Since the Galwan incident, India has banned several Chinese apps in the country, increased scrutiny on Chinese investment and increased infrastructure development at the border. But a week before the Samarkand SCO summit, India and China announced disengagement at Gogra-Hotsprings PP15 at the Line of Actual Control (LAC) in Eastern Ladakh.
In a brief joint statement, the 2 sides confirmed the process started and was an outcome of the 16th round of the India China Corps Commander Level Meeting that took place in July.
Remember, something similar happened in 2017, when ahead of the China BRICS summit, disengagement on Doklam was agreed upon. Before the covid pandemic, both leaders met several times. In 2019, both leaders met 4 times.
Both met on the sidelines of the SCO Leaders’ Summit in Bishkek, which was their first meeting after the re-election of Prime Minister Modi, on the sidelines of the 14th G-20 Summit in Osaka and at the 11th BRICS Summit in Brasilia on 13 November 2019.

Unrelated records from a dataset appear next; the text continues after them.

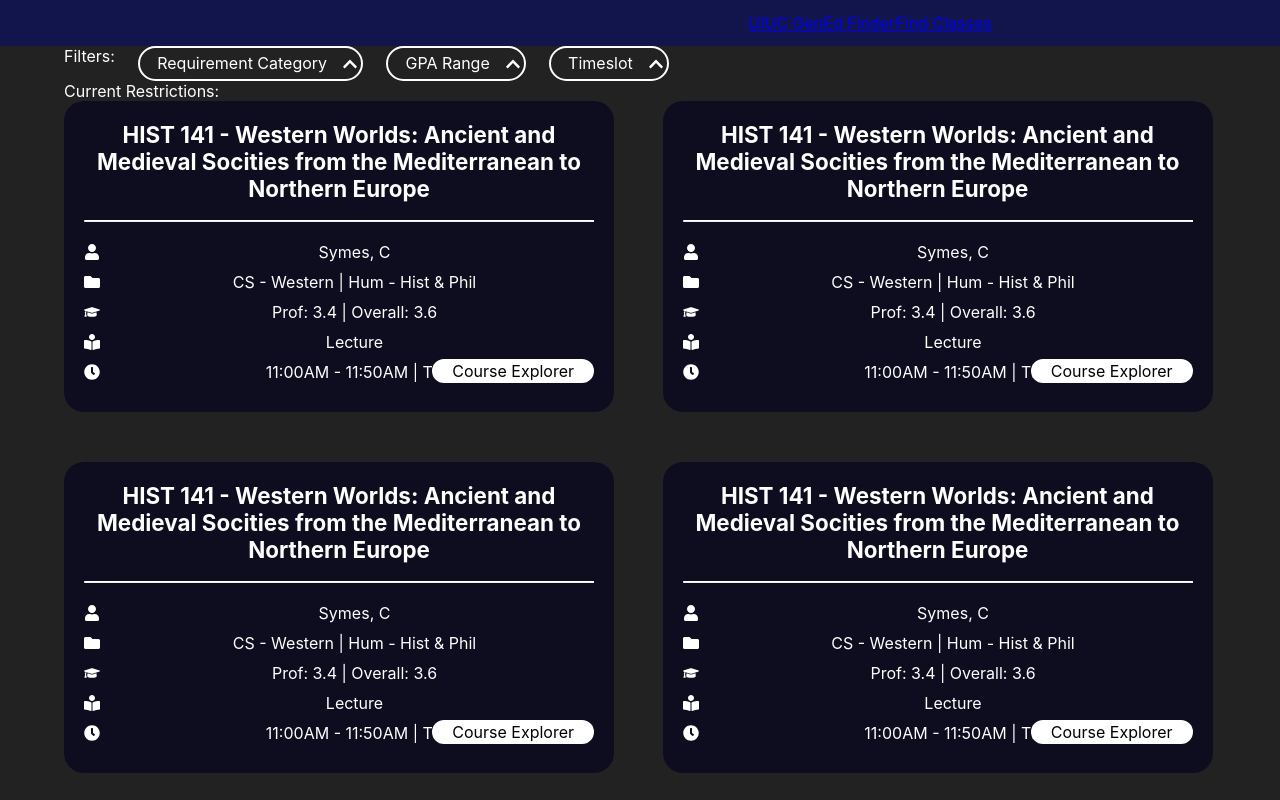
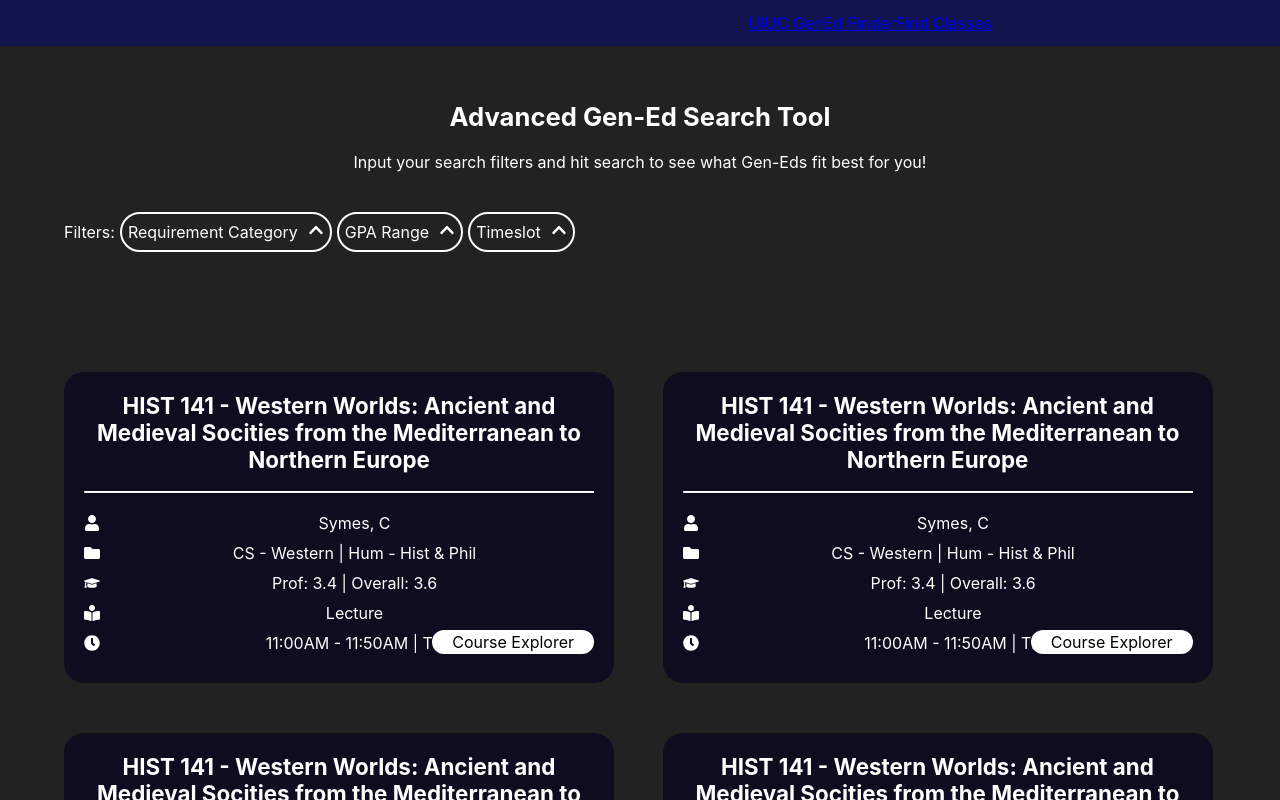
Before and after one commit to JCalago02/UIUC-GenEd-Finder, a React (Create React App) app: page /find-classes in a window 1280 px wide. Shown: the top 800 px of the page. Built offline with nearby package versions, Linux system fonts and the light colour scheme.

Commit message:
Fix spacing of restriction search elements

```diff
--- a/src/Components/RestrictionListing/RestrictionListing.css
+++ b/src/Components/RestrictionListing/RestrictionListing.css
@@ -1,17 +1,15 @@
-.grid-display-restriction {
-    display: grid;
-    grid-template-columns: 1fr 1fr;
-    justify-items: space-between;
+.restriction-display {
+    display: flex;
     align-items: center;
-    padding: 1px 8px;
+    padding: 4px 6px;
     border: solid 2px white;
     border-radius: 70px;
 }
 
 .x-button {
-    justify-self: right;
+    margin-left: 10px;
+}
 
-}
 
 .x-button:hover {
     cursor: pointer;
--- a/src/Components/RestrictionListing/RestrictionListing.js
+++ b/src/Components/RestrictionListing/RestrictionListing.js
@@ -4,7 +4,7 @@ import { FaTimes } from "react-icons/fa"
 function RestrictionListing({id, displayText, restrictionList, setRestrictionList, type}) {
 
     function HandleComplexSwitches(newRequirementCategories) {
-        if (newRequirementCategories[id] == false)
+        if (newRequirementCategories[id] === false)
             return;
         switch(id) {
             case 1:
@@ -69,7 +69,7 @@ function RestrictionListing({id, displayText, restrictionList, setRestrictionLis
     }
 
     return (
-        <div className="grid-display-restriction">
+        <div className="restriction-display">
             <label>{displayText}</label>
             <FaTimes className="x-button" onClick={HandleExitClick}></FaTimes>
         </div>
--- a/src/Components/SearchFilter/SearchFilter.css
+++ b/src/Components/SearchFilter/SearchFilter.css
@@ -1,14 +1,9 @@
 .selector {
+    display: flex;
+    align-items: center;
+    padding: 8px 6px;
     border: solid 2px white;
     border-radius: 70px;
-
-    white-space: nowrap;
-    width: fit-content;
-
-    padding-top: 0.5%;
-    padding-bottom: 0.5%;
-    padding-left:1.5%;
-    padding-right:2%;
 }
 
 .selector:hover {
@@ -19,15 +14,10 @@
 }
 
 .arrow-icon {
-    margin-bottom: -3px;
-    margin-left: 15px;
-    margin-right: -20px;
+    margin-left: 10px;
 }
 
 .arrow-icon-down {
-    margin-bottom: -3px;
-    margin-left: 15px;
-    margin-right: -20px;
     color: orange;
 }
 
--- a/src/Pages/FindClasses/FindClasses.css
+++ b/src/Pages/FindClasses/FindClasses.css
@@ -10,23 +10,32 @@
     display:grid;
     width: 100%;
     grid-template-columns: 1fr, 1fr;
+    padding-top: 100px;
     justify-content: center;
     row-gap: 50px;
     column-gap: 45px;
 }
 
+.find-classes-header-container {
+    display: flex;
+    flex-direction: column;
+    padding-top: 55px;
+}
+
+.find-classes-bold {
+    font-weight: bold;
+    font-size: 1.6em;
+    padding-bottom: 20px;
+}
+
 @media (min-width: 1245px) and (max-width: 1759px) {
     .find-classes-results-container {
         grid-template-columns: repeat(2, 1fr);
-
-
-
     }
 }
 
 @media (min-width: 1760px) {
     .find-classes-results-container {
-
         grid-template-columns: repeat(3, 1fr);
     }
 }
--- a/src/Pages/FindClasses/FindClasses.js
+++ b/src/Pages/FindClasses/FindClasses.js
@@ -31,6 +31,10 @@ function FindClasses() {
     const [restrictionList, setRestrictionList] = useState(defaultRestrictionList);
     return (
         <div className="find-classes-page-content">
+            <div className="find-classes-header-container">
+                <label className="find-classes-header find-classes-bold">Advanced Gen-Ed Search Tool</label>
+                <label className="find-classes-header">Input your search filters and hit search to see what Gen-Eds fit best for you!</label>
+            </div>
             <SearchFilterRow restrictionList={restrictionList} setRestrictionList={setRestrictionList}/>
             <RestrictionList restrictionList={restrictionList} setRestrictionList={setRestrictionList}/>
             <div className='find-classes-results-container'>
--- a/src/Sections/RestrictionList/RestrictionList.css
+++ b/src/Sections/RestrictionList/RestrictionList.css
@@ -1,3 +1,7 @@
 .flex-container-restrictions {
     display: flex;
+    align-items: center;
+    padding-top: 20px;
+    gap: 5px;
+    flex-wrap: wrap;
 }
--- a/src/Sections/RestrictionList/RestrictionList.js
+++ b/src/Sections/RestrictionList/RestrictionList.js
@@ -51,7 +51,6 @@ function RestrictionList({restrictionList, setRestrictionList}) {
 
     return (
         <div className="flex-container-restrictions">
-            Current Restrictions:
             {restrictionList.requirementCategories.map((isSelected, i) => (
                 isSelected && !DetermineIsHeaderCategory(i)
                 ? <RestrictionListing id={i}
--- a/src/Sections/SearchFilterRow/SearchFilterRow.css
+++ b/src/Sections/SearchFilterRow/SearchFilterRow.css
@@ -1,5 +1,10 @@
-.flex-container {
+.filter-container {
+    padding-top: 40px;
+}
+
+.flex-container-filter {
     display: flex;
+    align-items: center;
     flex-wrap: wrap;
-    gap: 2%;
+    gap: 5px;
 }
--- a/src/Sections/SearchFilterRow/SearchFilterRow.js
+++ b/src/Sections/SearchFilterRow/SearchFilterRow.js
@@ -55,7 +55,7 @@ function SearchFilterRow({restrictionList, setRestrictionList}) {
     }
     return (
         <div className="filter-container">
-            <div className="flex-container">
+            <div className="flex-container-filter">
                 Filters:
                 <SearchFilter
                     FilterText={"Requirement Category"}
@@ -73,11 +73,11 @@ function SearchFilterRow({restrictionList, setRestrictionList}) {
                     showId = {showId}
                     changeIdFunction = {setShowId}/>
             </div>
-            <div className="flex-container">
-                {showId === 1 ? ( <CategorySelector selectedCategories={restrictionList.requirementCategories} submitSelectedCategories={HandleCategoryChange}></CategorySelector>) : null }
-                {showId === 2 ? (<GpaSelector setGPABounds={HandleGPAChange}/>) : null}
-                {showId === 3 ? (<TimeSelectorSection setTimeList={HandleTimeslotChange}/>) : null}
-            </div>
+
+            {showId === 1 ? ( <CategorySelector selectedCategories={restrictionList.requirementCategories} submitSelectedCategories={HandleCategoryChange}></CategorySelector>) : null }
+            {showId === 2 ? (<GpaSelector setGPABounds={HandleGPAChange}/>) : null}
+            {showId === 3 ? (<TimeSelectorSection setTimeList={HandleTimeslotChange}/>) : null}
+
         </div>
 
     )
```
Also changed, not shown: src/Components/SearchFilter/SearchFilter.js (+0 -12 lines).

Additionally, they also met for the famous Second Informal Summit in Tamil Nadu’s Mamallapuram with China’s Xi visiting India. Earlier, Prime Minister Modi visited China in September 2016 to participate in the G20 Summit in Hangzhou, in September 2017 to participate in the BRICS Summit in Xiamen, and in June 2018 to attend the SCO Summit in Qingdao.
President Xi visited India in October 2016 to participate in the BRICS Summit in Goa and his famous visit to PM Modi’s home state of Gujarat in 2014.
The Russian President has confirmed that he will be meeting China’s Xi in Uzbekistan. What is interesting to be noted is that this is the first foreign visit of the Chinese President since the COVID pandemic’s outbreak. His last visit abroad was to Myanmar in January of 2020 and the world since then has changed dramatically.